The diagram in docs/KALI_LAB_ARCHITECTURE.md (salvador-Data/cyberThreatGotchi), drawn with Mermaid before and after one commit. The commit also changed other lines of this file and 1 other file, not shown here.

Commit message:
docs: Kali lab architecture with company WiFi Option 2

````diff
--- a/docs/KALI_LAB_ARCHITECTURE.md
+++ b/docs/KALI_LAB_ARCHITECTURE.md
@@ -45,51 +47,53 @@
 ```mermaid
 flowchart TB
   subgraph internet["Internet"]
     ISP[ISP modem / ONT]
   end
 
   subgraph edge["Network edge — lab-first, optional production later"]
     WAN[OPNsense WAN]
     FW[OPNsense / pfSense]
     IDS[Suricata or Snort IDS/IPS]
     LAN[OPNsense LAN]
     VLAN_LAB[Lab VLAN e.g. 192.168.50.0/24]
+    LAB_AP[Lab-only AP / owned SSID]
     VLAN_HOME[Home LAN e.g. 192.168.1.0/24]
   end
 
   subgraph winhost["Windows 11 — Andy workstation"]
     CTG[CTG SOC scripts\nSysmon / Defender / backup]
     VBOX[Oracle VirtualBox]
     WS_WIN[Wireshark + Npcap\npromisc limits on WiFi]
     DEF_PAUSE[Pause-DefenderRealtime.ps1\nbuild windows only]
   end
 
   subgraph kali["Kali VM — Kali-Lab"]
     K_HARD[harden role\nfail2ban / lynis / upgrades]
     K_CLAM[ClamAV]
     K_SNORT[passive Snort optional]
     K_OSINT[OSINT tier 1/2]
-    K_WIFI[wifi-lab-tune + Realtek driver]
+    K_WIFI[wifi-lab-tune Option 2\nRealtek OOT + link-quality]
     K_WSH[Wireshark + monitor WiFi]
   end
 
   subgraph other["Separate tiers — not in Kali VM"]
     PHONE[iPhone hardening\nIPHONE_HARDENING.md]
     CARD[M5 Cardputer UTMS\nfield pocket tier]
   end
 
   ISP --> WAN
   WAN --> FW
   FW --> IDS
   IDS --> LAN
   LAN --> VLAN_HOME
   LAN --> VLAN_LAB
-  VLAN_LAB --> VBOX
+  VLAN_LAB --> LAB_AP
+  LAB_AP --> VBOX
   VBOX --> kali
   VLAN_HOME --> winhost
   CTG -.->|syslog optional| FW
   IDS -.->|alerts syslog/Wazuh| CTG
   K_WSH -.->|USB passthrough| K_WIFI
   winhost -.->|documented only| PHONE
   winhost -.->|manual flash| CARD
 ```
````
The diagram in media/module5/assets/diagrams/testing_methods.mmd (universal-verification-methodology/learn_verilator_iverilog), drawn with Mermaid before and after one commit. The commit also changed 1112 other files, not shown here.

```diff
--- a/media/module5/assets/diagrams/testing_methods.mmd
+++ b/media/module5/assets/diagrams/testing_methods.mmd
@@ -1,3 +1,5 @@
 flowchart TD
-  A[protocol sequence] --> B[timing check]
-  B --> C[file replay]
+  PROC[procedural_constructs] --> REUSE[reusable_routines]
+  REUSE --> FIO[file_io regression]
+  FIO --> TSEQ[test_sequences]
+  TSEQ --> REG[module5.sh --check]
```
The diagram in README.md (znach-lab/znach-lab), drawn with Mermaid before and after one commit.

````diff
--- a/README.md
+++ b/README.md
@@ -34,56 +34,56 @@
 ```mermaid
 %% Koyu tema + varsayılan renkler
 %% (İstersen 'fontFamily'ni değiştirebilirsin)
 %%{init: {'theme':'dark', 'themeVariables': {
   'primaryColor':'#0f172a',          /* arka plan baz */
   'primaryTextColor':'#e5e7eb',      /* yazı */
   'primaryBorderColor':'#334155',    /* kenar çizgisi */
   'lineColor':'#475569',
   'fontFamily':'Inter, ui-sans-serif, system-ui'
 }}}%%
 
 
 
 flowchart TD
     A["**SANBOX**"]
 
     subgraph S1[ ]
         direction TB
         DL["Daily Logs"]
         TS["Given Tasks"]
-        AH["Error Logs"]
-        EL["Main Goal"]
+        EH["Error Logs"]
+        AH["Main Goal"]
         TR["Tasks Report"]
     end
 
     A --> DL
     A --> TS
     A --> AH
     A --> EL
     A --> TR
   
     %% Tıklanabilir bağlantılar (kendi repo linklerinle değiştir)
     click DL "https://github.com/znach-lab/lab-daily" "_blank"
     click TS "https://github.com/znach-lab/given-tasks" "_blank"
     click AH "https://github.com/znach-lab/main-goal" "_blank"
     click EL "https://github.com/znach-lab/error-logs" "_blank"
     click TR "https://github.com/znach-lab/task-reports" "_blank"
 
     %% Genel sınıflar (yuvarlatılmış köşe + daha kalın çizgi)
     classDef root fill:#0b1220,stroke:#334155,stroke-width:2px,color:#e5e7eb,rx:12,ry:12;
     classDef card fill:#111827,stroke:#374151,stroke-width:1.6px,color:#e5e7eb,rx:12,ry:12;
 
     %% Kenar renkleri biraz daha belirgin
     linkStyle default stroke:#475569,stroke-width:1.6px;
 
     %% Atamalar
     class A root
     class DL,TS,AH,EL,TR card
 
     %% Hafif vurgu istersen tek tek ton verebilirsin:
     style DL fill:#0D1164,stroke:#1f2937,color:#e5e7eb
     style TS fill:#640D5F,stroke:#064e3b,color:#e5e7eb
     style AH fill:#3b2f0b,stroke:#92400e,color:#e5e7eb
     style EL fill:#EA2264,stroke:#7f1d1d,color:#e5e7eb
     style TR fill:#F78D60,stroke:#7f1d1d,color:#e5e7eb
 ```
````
***
WORK ORDER:
Give every entry back unchanged. Leave none out.

RESULT OF THIS TASK:
The diagram in docs/KALI_LAB_ARCHITECTURE.md (salvador-Data/cyberThreatGotchi), drawn with Mermaid before and after one commit. The commit also changed other lines of this file and 1 other file, not shown here.

Commit message:
docs: Kali lab architecture with company WiFi Option 2

````diff
--- a/docs/KALI_LAB_ARCHITECTURE.md
+++ b/docs/KALI_LAB_ARCHITECTURE.md
@@ -45,51 +47,53 @@
 ```mermaid
 flowchart TB
   subgraph internet["Internet"]
     ISP[ISP modem / ONT]
   end
 
   subgraph edge["Network edge — lab-first, optional production later"]
     WAN[OPNsense WAN]
     FW[OPNsense / pfSense]
     IDS[Suricata or Snort IDS/IPS]
     LAN[OPNsense LAN]
     VLAN_LAB[Lab VLAN e.g. 192.168.50.0/24]
+    LAB_AP[Lab-only AP / owned SSID]
     VLAN_HOME[Home LAN e.g. 192.168.1.0/24]
   end
 
   subgraph winhost["Windows 11 — Andy workstation"]
     CTG[CTG SOC scripts\nSysmon / Defender / backup]
     VBOX[Oracle VirtualBox]
     WS_WIN[Wireshark + Npcap\npromisc limits on WiFi]
     DEF_PAUSE[Pause-DefenderRealtime.ps1\nbuild windows only]
   end
 
   subgraph kali["Kali VM — Kali-Lab"]
     K_HARD[harden role\nfail2ban / lynis / upgrades]
     K_CLAM[ClamAV]
     K_SNORT[passive Snort optional]
     K_OSINT[OSINT tier 1/2]
-    K_WIFI[wifi-lab-tune + Realtek driver]
+    K_WIFI[wifi-lab-tune Option 2\nRealtek OOT + link-quality]
     K_WSH[Wireshark + monitor WiFi]
   end
 
   subgraph other["Separate tiers — not in Kali VM"]
     PHONE[iPhone hardening\nIPHONE_HARDENING.md]
     CARD[M5 Cardputer UTMS\nfield pocket tier]
   end
 
   ISP --> WAN
   WAN --> FW
   FW --> IDS
   IDS --> LAN
   LAN --> VLAN_HOME
   LAN --> VLAN_LAB
-  VLAN_LAB --> VBOX
+  VLAN_LAB --> LAB_AP
+  LAB_AP --> VBOX
   VBOX --> kali
   VLAN_HOME --> winhost
   CTG -.->|syslog optional| FW
   IDS -.->|alerts syslog/Wazuh| CTG
   K_WSH -.->|USB passthrough| K_WIFI
   winhost -.->|documented only| PHONE
   winhost -.->|manual flash| CARD
 ```
````
The diagram in media/module5/assets/diagrams/testing_methods.mmd (universal-verification-methodology/learn_verilator_iverilog), drawn with Mermaid before and after one commit. The commit also changed 1112 other files, not shown here.

```diff
--- a/media/module5/assets/diagrams/testing_methods.mmd
+++ b/media/module5/assets/diagrams/testing_methods.mmd
@@ -1,3 +1,5 @@
 flowchart TD
-  A[protocol sequence] --> B[timing check]
-  B --> C[file replay]
+  PROC[procedural_constructs] --> REUSE[reusable_routines]
+  REUSE --> FIO[file_io regression]
+  FIO --> TSEQ[test_sequences]
+  TSEQ --> REG[module5.sh --check]
```
The diagram in README.md (znach-lab/znach-lab), drawn with Mermaid before and after one commit.

````diff
--- a/README.md
+++ b/README.md
@@ -34,56 +34,56 @@
 ```mermaid
 %% Koyu tema + varsayılan renkler
 %% (İstersen 'fontFamily'ni değiştirebilirsin)
 %%{init: {'theme':'dark', 'themeVariables': {
   'primaryColor':'#0f172a',          /* arka plan baz */
   'primaryTextColor':'#e5e7eb',      /* yazı */
   'primaryBorderColor':'#334155',    /* kenar çizgisi */
   'lineColor':'#475569',
   'fontFamily':'Inter, ui-sans-serif, system-ui'
 }}}%%
 
 
 
 flowchart TD
     A["**SANBOX**"]
 
     subgraph S1[ ]
         direction TB
         DL["Daily Logs"]
         TS["Given Tasks"]
-        AH["Error Logs"]
-        EL["Main Goal"]
+        EH["Error Logs"]
+        AH["Main Goal"]
         TR["Tasks Report"]
     end
 
     A --> DL
     A --> TS
     A --> AH
     A --> EL
     A --> TR
   
     %% Tıklanabilir bağlantılar (kendi repo linklerinle değiştir)
     click DL "https://github.com/znach-lab/lab-daily" "_blank"
     click TS "https://github.com/znach-lab/given-tasks" "_blank"
     click AH "https://github.com/znach-lab/main-goal" "_blank"
     click EL "https://github.com/znach-lab/error-logs" "_blank"
     click TR "https://github.com/znach-lab/task-reports" "_blank"
 
     %% Genel sınıflar (yuvarlatılmış köşe + daha kalın çizgi)
     classDef root fill:#0b1220,stroke:#334155,stroke-width:2px,color:#e5e7eb,rx:12,ry:12;
     classDef card fill:#111827,stroke:#374151,stroke-width:1.6px,color:#e5e7eb,rx:12,ry:12;
 
     %% Kenar renkleri biraz daha belirgin
     linkStyle default stroke:#475569,stroke-width:1.6px;
 
     %% Atamalar
     class A root
     class DL,TS,AH,EL,TR card
 
     %% Hafif vurgu istersen tek tek ton verebilirsin:
     style DL fill:#0D1164,stroke:#1f2937,color:#e5e7eb
     style TS fill:#640D5F,stroke:#064e3b,color:#e5e7eb
     style AH fill:#3b2f0b,stroke:#92400e,color:#e5e7eb
     style EL fill:#EA2264,stroke:#7f1d1d,color:#e5e7eb
     style TR fill:#F78D60,stroke:#7f1d1d,color:#e5e7eb
 ```
````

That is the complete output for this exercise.